At the core of their improbable alliances is a secret long buried in stone. A secret that could change the bleak landscape of their home back into the fertile land it once was. But every secret has its price, and in order to expose this one time must shift, and one of them will have to die in consequence.
I was intrigued by this one. The blurb sounded great – a lovely bit of fantasy to give me a break from my recent scifi binge. (There’s been a lot of scifi recently.) But, to be perfectly honest, I was left with mixed feelings. And it doesn’t help that I look at everything with an editor’s eye.
In a nutshell, I found the plot confusing, the characters undeveloped, and the ending dissatisfying. For me, it had far more promise than it delivered.
The story was definitely interesting. Gods imprisoned, magic gone from the land, the land falling into ruin. There should be a Coven, High Priestess and Queen, but there isn’t – so the land is without a true ruler and hence without Gods and magic. The temples have fallen to ruin, the land is in drought. But it’s not clear on how the Gods were imprisoned and why. How did we get here? No idea, but here we are.
The prose is heavy and lyrical in parts, clunky in others. When it comes together, it’s like a fine wine. When it doesn’t, it left me with no idea what was happening. It didn’t help that some scenes jumped around really quickly, particularly towards the end. This was so sudden and the change so different, it made me wonder if there were pages missing from my paperback. I was checking page numbers, flicking back and forth.
There’s matriarchal themes, feminist themes, points on gender disparity and references to sexual violence. There’s Shadow Men, a sickly prince, a pair of ‘golden’ twins that glow, a sergeant with a hawk cut into his hair, a magical Juice, the Fates, Gods, and allusions.
(Allusions take many forms here, the same word for different things. One is like a magical golum; almost human and able to function, but soulless. Another is like the typical magical illusion, cast to make something appear different. There’s another that seems to have split a soul and memory in two.)
But there was so much assumed known, this alternate realm is not explained enough for me. I get a general idea of who the characters are and what/why they’re doing what they’re doing, but it’s unclear – like flashes. There’s characters that appear for one scene, impart essential wisdom and aren’t seen again. Others seem to only be scenery. The best bits were dialogue scenes between Rae and Evengel (which I loved) and between the prince and Rae at the end.
The ending happens too fast with little explanation. It feels like a big reveal, but… I think missed it. I’m still confused and unimpacted.
Would I read this again, and read the others in the series? I’m not sure.
Do I recommend? Well, everyone is different. Just because I had problems, doesn’t mean others did – and Of Water and Dance has some fabulous reviews. It got a readers’ award.

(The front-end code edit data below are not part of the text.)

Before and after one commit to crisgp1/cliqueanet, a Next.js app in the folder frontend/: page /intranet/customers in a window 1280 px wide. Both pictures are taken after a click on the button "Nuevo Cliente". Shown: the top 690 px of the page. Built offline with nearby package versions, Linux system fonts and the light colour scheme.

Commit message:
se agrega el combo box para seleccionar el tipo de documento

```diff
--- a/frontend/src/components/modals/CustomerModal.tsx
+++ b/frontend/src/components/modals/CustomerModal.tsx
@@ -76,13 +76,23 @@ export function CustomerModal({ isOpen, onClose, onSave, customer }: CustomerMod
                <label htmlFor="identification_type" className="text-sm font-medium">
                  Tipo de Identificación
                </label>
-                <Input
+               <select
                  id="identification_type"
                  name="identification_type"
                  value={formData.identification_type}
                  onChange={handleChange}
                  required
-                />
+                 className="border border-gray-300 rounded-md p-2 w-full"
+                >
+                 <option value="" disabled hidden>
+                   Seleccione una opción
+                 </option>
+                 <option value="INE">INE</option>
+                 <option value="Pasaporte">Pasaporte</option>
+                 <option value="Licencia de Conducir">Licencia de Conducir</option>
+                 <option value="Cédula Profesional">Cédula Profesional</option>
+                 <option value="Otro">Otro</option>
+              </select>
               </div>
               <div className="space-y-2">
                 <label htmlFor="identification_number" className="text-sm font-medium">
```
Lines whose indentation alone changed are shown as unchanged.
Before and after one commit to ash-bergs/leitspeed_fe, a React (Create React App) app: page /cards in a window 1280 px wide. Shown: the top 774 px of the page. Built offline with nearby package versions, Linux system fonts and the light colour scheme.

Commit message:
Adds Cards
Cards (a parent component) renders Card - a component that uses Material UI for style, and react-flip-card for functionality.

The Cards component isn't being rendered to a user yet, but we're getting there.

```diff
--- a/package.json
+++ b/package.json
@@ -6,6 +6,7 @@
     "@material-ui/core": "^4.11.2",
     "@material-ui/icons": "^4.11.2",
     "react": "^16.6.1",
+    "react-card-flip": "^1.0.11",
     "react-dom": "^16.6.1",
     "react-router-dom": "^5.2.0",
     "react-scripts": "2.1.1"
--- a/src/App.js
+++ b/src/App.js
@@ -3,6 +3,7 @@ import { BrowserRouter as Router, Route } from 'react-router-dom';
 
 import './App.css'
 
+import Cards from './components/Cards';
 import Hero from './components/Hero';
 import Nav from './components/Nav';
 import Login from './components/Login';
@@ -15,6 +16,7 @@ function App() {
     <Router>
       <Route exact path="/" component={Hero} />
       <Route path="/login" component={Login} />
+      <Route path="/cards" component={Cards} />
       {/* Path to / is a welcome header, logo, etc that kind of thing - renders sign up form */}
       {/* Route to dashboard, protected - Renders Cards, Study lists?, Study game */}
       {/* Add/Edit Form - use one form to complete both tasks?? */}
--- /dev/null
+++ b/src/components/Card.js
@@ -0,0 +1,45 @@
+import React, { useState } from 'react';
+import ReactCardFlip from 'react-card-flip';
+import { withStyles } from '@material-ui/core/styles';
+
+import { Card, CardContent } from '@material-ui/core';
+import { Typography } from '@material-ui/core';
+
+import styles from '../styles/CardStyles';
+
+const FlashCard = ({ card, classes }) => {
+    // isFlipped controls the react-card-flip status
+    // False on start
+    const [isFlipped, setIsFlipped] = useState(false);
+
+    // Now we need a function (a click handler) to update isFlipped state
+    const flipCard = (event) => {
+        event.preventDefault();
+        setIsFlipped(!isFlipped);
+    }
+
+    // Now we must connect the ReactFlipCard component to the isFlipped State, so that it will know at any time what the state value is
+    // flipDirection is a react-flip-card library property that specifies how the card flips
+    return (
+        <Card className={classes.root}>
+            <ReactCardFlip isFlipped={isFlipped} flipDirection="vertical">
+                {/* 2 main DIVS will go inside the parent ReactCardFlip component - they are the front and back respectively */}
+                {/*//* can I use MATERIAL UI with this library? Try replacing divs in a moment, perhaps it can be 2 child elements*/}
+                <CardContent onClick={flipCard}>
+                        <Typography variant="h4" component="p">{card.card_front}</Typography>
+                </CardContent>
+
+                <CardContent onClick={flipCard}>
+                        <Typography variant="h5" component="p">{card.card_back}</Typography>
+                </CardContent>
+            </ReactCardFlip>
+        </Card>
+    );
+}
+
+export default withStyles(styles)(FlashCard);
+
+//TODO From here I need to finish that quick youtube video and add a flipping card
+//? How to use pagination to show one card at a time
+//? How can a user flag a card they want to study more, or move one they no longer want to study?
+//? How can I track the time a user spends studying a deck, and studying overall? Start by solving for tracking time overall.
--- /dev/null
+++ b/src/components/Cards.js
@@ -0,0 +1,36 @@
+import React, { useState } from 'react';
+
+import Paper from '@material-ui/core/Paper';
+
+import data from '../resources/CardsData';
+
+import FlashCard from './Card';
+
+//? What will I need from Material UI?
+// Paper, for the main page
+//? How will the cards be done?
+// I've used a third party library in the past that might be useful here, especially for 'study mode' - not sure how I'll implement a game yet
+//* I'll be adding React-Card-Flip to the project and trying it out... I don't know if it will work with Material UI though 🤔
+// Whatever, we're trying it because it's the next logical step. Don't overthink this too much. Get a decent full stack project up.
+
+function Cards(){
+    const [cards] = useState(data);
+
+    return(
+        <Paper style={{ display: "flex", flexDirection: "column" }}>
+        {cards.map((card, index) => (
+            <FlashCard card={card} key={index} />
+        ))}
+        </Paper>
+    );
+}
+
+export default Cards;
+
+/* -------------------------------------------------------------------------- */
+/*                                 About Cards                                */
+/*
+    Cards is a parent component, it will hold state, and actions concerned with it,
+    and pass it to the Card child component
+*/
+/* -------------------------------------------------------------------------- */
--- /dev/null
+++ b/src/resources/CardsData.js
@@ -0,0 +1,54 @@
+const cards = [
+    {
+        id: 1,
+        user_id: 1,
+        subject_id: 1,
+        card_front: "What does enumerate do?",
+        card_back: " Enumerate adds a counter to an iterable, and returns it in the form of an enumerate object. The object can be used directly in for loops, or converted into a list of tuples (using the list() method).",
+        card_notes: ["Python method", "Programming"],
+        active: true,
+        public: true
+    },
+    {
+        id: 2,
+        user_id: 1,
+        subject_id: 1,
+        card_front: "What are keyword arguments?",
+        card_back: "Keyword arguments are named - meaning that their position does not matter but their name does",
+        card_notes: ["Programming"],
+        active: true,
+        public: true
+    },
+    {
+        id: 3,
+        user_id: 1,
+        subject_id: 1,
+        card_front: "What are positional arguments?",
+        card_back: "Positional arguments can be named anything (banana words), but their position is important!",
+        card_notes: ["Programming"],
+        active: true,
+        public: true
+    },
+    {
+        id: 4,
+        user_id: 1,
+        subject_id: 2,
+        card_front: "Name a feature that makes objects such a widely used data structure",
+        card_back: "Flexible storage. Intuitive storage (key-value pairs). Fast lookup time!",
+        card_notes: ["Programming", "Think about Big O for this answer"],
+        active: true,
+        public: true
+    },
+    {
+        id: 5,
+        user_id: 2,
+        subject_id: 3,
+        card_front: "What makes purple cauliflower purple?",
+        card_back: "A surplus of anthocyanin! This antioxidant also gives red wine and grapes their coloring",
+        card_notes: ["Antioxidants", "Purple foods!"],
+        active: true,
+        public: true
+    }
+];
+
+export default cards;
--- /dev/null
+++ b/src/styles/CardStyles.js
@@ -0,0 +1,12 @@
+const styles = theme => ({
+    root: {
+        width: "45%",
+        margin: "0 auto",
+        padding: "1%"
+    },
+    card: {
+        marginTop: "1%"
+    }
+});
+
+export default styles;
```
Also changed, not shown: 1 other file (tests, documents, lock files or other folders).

Give it a try, but take your time.
Leslie Griffin has a B.A. in Women, Gender and Sexuality Studies and a minor in English from the University of Kansas. Over the years she has completed courses on herbalism, Seichim Reiki, and Registered Behavioral Technician training. She is passionate about early childhood development and education as well as teaching others about Autism Spectrum Disorder. Of Water and Dance is her first published piece of fiction, and she’s previously written articles on herbalism, gardening, self-sufficiency, and traditional medicine in Mother Earth Living Magazine.
Leslie is an avid PC gamer who first fell in love with Fallout 1 when she was in middle school. Currently you can find her playing Kynseed, Medieval Dynasty, Anvil Saga, Sacred Fire, and Ambition. She has two small children, a Cavalier King Charles Spaniel, two guinea pigs, three chickens, and a husband whose ADHD has brought home dozens of guitars and speakers, medal smithing equipment in the shape of lathes and smelters, enough art supplies to fill a museum, and more DIY solutions than she thought possible.
Their family motto is: Sharesies! & “It takes as long as it takes.”
Finally: Leslie Griffin is a hat-stall between Hufflepuff and Gryffindor, eventually landing her in the Hufflepuff House.
Follow the rest of the tour!